[Data entries]
[Start of Attachment]

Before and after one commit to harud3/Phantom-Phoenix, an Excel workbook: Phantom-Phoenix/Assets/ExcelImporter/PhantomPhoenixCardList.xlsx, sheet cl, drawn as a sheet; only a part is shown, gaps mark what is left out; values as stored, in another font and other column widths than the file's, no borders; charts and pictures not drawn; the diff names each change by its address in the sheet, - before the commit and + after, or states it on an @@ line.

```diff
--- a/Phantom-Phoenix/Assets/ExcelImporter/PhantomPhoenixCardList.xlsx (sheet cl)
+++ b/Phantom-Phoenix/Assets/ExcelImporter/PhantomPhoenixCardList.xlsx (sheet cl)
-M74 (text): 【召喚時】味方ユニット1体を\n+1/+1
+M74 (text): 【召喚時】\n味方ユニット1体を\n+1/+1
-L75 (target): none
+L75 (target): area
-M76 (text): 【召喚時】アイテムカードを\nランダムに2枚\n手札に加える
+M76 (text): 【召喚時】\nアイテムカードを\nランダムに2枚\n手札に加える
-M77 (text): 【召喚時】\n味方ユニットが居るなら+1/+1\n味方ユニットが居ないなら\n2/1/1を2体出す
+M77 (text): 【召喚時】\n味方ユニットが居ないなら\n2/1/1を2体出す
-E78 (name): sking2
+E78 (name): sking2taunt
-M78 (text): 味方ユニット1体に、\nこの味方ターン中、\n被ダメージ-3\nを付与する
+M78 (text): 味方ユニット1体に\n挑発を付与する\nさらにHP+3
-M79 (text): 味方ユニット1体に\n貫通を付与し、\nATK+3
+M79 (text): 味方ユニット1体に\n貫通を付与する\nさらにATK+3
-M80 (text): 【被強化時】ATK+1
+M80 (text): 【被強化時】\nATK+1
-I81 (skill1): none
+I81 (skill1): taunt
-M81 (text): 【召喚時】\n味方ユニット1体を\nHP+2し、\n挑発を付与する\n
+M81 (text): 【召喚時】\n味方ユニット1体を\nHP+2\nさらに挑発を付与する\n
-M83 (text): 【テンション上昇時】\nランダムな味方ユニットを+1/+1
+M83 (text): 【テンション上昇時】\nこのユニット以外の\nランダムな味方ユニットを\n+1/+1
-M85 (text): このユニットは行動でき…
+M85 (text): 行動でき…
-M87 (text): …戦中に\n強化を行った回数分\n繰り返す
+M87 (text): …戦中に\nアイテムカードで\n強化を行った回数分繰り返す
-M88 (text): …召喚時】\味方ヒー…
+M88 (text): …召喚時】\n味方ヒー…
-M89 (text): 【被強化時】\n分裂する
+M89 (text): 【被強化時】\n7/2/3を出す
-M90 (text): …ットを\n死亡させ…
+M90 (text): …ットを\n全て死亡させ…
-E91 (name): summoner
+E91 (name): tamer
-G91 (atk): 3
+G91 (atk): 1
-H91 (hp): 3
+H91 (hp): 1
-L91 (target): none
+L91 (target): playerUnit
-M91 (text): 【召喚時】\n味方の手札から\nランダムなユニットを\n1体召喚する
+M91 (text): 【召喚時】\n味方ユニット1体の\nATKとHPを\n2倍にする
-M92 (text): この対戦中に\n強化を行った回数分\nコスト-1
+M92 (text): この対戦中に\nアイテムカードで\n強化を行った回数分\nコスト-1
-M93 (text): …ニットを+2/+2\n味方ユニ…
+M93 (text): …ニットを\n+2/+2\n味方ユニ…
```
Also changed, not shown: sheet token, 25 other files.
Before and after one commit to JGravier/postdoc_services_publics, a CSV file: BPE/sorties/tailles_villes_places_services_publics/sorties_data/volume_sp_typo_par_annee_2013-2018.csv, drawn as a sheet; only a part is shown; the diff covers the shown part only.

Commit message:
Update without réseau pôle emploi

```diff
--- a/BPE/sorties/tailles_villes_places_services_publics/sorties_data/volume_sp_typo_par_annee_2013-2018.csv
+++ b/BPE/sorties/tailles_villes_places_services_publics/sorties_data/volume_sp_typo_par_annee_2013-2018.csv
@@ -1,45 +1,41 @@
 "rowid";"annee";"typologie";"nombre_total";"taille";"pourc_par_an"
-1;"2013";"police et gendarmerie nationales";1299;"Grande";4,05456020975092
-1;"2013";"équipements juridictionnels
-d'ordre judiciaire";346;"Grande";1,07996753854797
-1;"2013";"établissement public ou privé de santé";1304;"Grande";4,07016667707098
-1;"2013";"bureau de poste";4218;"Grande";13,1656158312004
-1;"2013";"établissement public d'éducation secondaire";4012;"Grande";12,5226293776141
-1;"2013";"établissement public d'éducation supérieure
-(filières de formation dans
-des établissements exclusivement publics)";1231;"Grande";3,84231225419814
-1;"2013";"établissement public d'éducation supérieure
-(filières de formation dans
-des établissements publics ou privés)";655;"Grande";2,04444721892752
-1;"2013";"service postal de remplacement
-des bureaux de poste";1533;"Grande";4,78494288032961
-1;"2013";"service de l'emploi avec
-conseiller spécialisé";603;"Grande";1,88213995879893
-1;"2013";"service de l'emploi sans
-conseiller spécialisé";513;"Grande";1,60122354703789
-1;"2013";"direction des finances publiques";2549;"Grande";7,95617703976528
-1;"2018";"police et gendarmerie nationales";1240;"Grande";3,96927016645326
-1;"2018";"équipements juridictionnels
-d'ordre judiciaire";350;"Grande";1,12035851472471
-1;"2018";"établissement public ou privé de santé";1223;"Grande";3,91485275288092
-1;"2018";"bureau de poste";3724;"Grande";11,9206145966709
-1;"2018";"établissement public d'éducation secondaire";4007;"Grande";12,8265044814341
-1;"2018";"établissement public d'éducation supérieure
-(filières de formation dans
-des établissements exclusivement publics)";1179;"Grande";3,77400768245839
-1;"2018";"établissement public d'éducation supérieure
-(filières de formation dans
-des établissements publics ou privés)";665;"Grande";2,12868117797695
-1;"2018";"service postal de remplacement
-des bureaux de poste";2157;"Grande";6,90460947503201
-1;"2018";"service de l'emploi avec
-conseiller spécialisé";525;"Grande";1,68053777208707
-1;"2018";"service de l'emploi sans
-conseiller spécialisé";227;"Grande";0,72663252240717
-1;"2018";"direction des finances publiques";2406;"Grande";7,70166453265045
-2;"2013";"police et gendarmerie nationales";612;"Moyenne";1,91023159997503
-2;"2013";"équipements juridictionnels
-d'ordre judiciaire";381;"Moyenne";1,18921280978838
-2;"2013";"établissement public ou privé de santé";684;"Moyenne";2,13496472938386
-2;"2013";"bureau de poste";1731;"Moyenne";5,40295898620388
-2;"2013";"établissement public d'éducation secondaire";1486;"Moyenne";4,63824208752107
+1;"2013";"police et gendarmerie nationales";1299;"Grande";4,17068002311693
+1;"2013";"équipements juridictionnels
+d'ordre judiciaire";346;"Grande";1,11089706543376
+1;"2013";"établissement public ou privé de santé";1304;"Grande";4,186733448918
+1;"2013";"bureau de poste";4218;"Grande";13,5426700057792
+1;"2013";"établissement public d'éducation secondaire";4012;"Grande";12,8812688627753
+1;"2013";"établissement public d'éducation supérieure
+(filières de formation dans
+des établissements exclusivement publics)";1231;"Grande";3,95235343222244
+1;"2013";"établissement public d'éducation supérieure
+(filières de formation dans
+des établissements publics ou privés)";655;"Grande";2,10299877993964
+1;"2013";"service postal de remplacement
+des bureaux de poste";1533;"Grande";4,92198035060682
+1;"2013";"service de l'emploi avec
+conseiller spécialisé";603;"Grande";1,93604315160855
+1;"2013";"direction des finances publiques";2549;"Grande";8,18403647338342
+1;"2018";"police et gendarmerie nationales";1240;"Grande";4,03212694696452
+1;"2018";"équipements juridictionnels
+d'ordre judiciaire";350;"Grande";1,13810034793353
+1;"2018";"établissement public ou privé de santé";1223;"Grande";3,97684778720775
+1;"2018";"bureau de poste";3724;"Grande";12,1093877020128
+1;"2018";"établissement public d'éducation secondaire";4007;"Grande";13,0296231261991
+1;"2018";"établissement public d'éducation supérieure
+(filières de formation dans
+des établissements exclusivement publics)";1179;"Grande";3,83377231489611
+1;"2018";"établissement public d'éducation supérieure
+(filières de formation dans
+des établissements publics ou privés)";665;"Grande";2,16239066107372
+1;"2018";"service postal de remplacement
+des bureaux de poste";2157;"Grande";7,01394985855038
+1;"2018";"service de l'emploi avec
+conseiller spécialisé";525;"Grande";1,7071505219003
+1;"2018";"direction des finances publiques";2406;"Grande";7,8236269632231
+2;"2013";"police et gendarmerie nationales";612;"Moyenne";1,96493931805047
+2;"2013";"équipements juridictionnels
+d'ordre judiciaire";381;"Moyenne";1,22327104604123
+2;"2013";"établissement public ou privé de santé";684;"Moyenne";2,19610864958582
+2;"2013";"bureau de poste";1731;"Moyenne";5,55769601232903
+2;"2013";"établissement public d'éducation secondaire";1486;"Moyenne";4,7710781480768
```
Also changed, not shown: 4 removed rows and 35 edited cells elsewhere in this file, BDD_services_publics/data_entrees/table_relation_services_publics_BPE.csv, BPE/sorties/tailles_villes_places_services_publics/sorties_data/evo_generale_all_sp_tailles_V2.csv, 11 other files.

[End of Attachment]

WHAT YOU WILL DO
Show every line above where "conseiller" is found.

COMPLETED TASK
-conseiller spécialisé";603;"Grande";1,88213995879893
-conseiller spécialisé";513;"Grande";1,60122354703789
-conseiller spécialisé";525;"Grande";1,68053777208707
-conseiller spécialisé";227;"Grande";0,72663252240717
+conseiller spécialisé";603;"Grande";1,93604315160855
+conseiller spécialisé";525;"Grande";1,7071505219003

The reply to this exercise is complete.